A84 is dominated by nearly homogeneous cumulus orthopyroxene, and minor chromite found within cumulus orthopyroxene grains and interstitial areas [1]. Olivine and orthopyroxene show disequilibrium compositions (Fe/Mg of 0.35 in olivine, 0.29 in orthopyroxene). Similar assemblages of olivine, chromite and orthopyroxene can be found in other martian meteorites, such as the nearly identical shergottites LEW 88516 and ALH 77005 (L&A) and the lithology A megacryst assemblage of EETA 79001 (EET-A)[1, 3-6]. The relatively consanguine mineralogy and texture of these lithologies suggests that they could have been derived from similar basaltic parental magmas. Calculated parents for L&A and EET-A are remarkably similar (Ex from [7]; i from [3]). Very early crystallization of such a liquid, from 1250° to 1200°C, produces an assemblage of olivine + chromite + orthopyroxene [7]. Further equilibrium crystallization of such a parent results in the resorption of olivine to produce orthopyroxene, and later pigeonite. The accumulation of early crystallization products could produce the heter-adcumulates L&A, the orthocumulate A84, and the mesocumulate EET-A lithologies under various conditions of exclusion of evolving intercumulus liquid. Chassigny’s cumulus orthopyroxene requires that mineral to crystallize before plagioclase, suggesting a more shergottite-like composition, much different than previously determined parents for that meteorite [7,8]. Although complex scenarios of mixing or assimilation are required to account for the varying observed trace-element and isotopic compositions for these rocks, the possible parental similarities suggest that a generic brand of Al-poor basaltic magma was (or is) globally prevalent on Mars [7,9].

Although olivine in A84 may have been resorbed during magmatic evolution, another way to reduce its abundance is metamorphic reaction at much lower temperatures. The abundant carbonates in A84 are Mg- and Fe-rich and Ca-poor; they are estimated to have formed below 740°C during fluid influx through the shattered rock [1]. The absence of anthophyllite and/or talc from A84 implies that H2O was a minor constituent of these fluids and suggests a possible method of forming the magnesite present. At temperatures around 550°C and very high values of XCO2 (>0.85), CO2 and olivine react to form magnesite and orthopyroxene.
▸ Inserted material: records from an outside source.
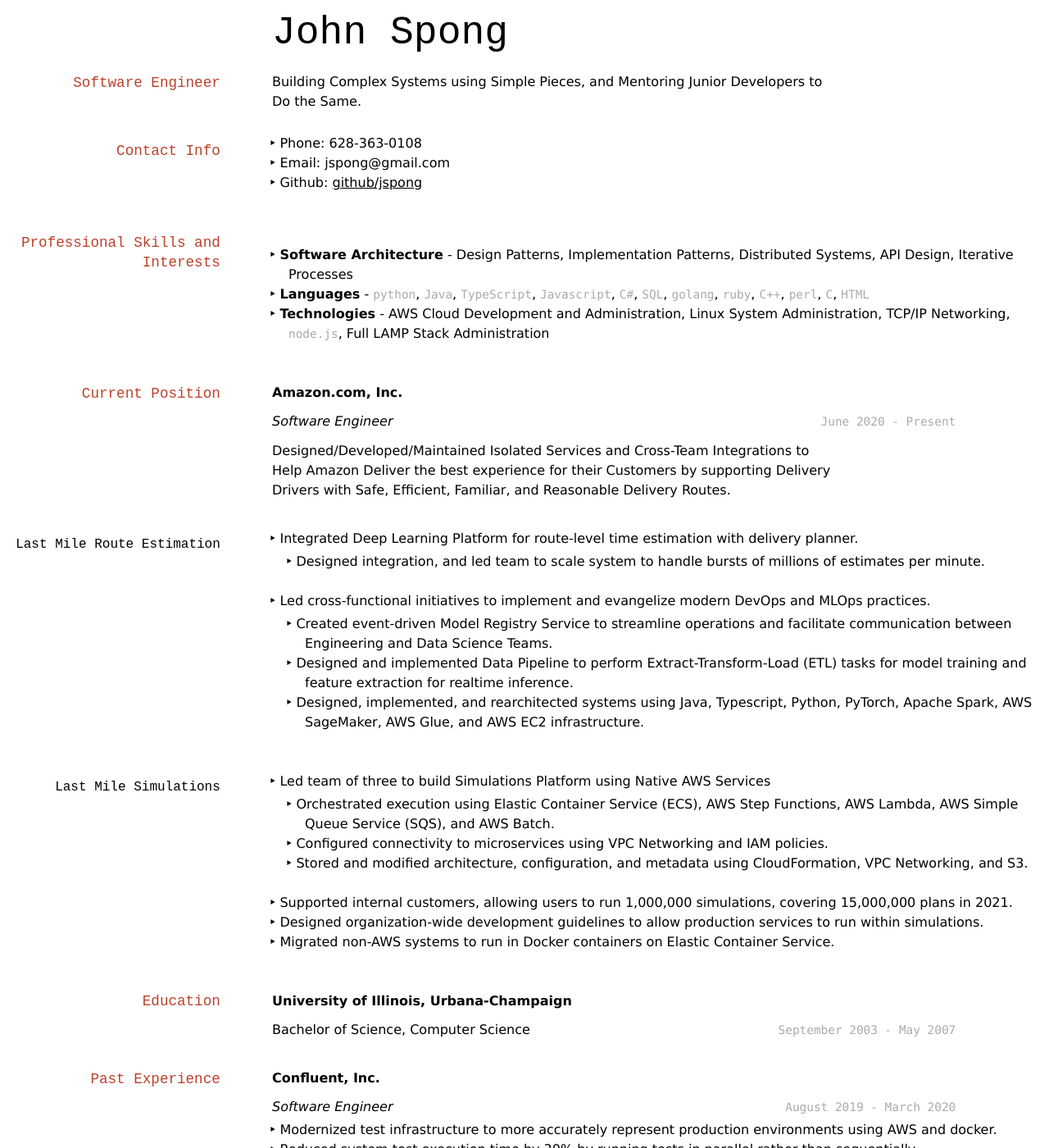
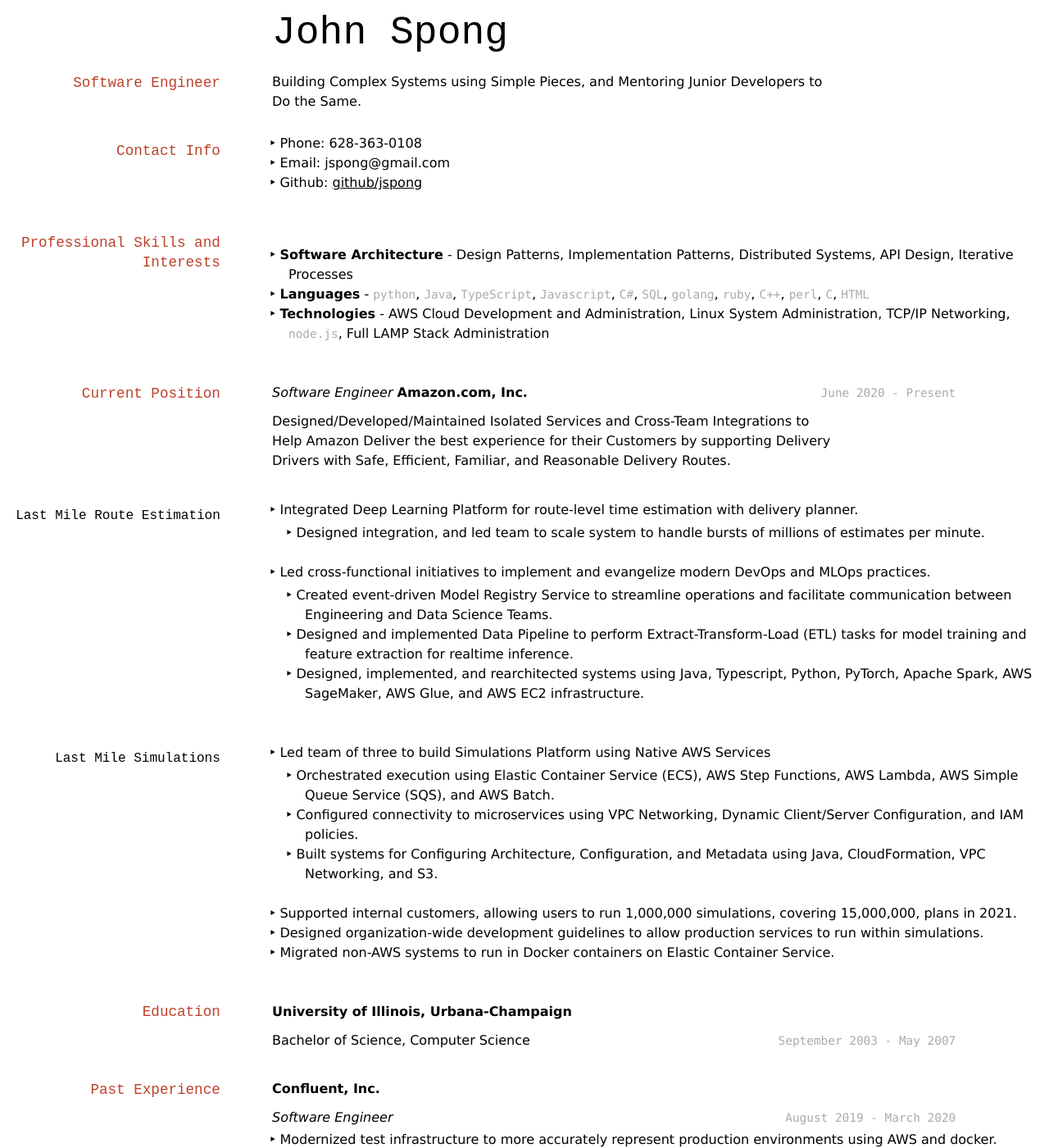
Before and after one commit to jspong/jspong.github.io, a Jekyll site: the page built from resume.md, in a window 1280 px wide and 1400 px high. Shown: the whole window at 82% size. Built offline with Jekyll 4.4.1, drawn with Linux system fonts in a browser that asks for light colours.

```diff
--- a/resume.md
+++ b/resume.md
@@ -27,10 +27,11 @@ Building Complex Systems using Simple Pieces, and Mentoring Junior Developers to
 * **Technologies** - AWS Cloud Development and Administration, Linux System Administration, TCP/IP Networking, `node.js`, Full LAMP Stack Administration
 
 ## Current Position
-__Amazon.com, Inc.__
+
 
 `June 2020 - Present`
 *Software Engineer*
+__Amazon.com, Inc.__
 
 Designed/Developed/Maintained Isolated Services and Cross-Team Integrations to Help Amazon Deliver
 the best experience for their Customers by supporting Delivery Drivers with Safe, Efficient, Familiar,
@@ -49,9 +50,10 @@ and Reasonable Delivery Routes.
 
 * Led team of three to build Simulations Platform using Native AWS Services
   * Orchestrated execution using Elastic Container Service (ECS), AWS Step Functions, AWS Lambda, AWS Simple Queue Service (SQS), and AWS Batch.
-  * Configured connectivity to microservices using VPC Networking and IAM policies.
-  * Stored and modified architecture, configuration, and metadata using CloudFormation, VPC Networking, and S3.
-* Supported internal customers, allowing users to run 1,000,000 simulations, covering 15,000,000 plans in 2021.
+  * Configured connectivity to microservices using VPC Networking, Dynamic Client/Server Configuration, and IAM policies.
+  * Built systems for Configuring Architecture, Configuration, and Metadata using Java, CloudFormation, VPC Networking, and S3.
+
+* Supported internal customers, allowing users to run 1,000,000 simulations, covering 15,000,000, plans in 2021.
 * Designed organization-wide development guidelines to allow production services to run within simulations.
 * Migrated non-AWS systems to run in Docker containers on Elastic Container Service.
 
```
Magnesite can also be formed through reaction of CO2 with orthopyroxene, but would produce free SiO2 as well, which has not been found in A84 [10]. Substantial olivine may have been present before its removal by magmatic resorption and metamorphic alteration.

References:  [1] Mittlefehldt D. W. (1994) Meteoritics, 29, 214-221. [2] Wadhwa M. and Crozaz G. [1994] LPS XXV, 1451-1452, and personal communication. [3] Harvey R. P. et al. (1993) GCA, 57, 4769-4783. [4] McSween H. Y. Jr. et al. (1979) EPSL, 45, 275-284. [5] McSween H. Y. Jr. and Jarosewich E. (1983) GCA, 47, 1501-1513. [6] Steele I. M. and Smith J. V. (1982) Proc. LPSC 13th, in JGR, 87, A375-A384. [7] Longhi J. and Pan V. (1989) Proc. LPSC 19th, 451-464. [8] Johnson M. C. et al. (1991) GCA, 55, 349-366. [9] Wadhwa M. et al. (1994) GCA, in press. [10] Johannes W. (1969) Am. J. Sci., 267, 1083-1104.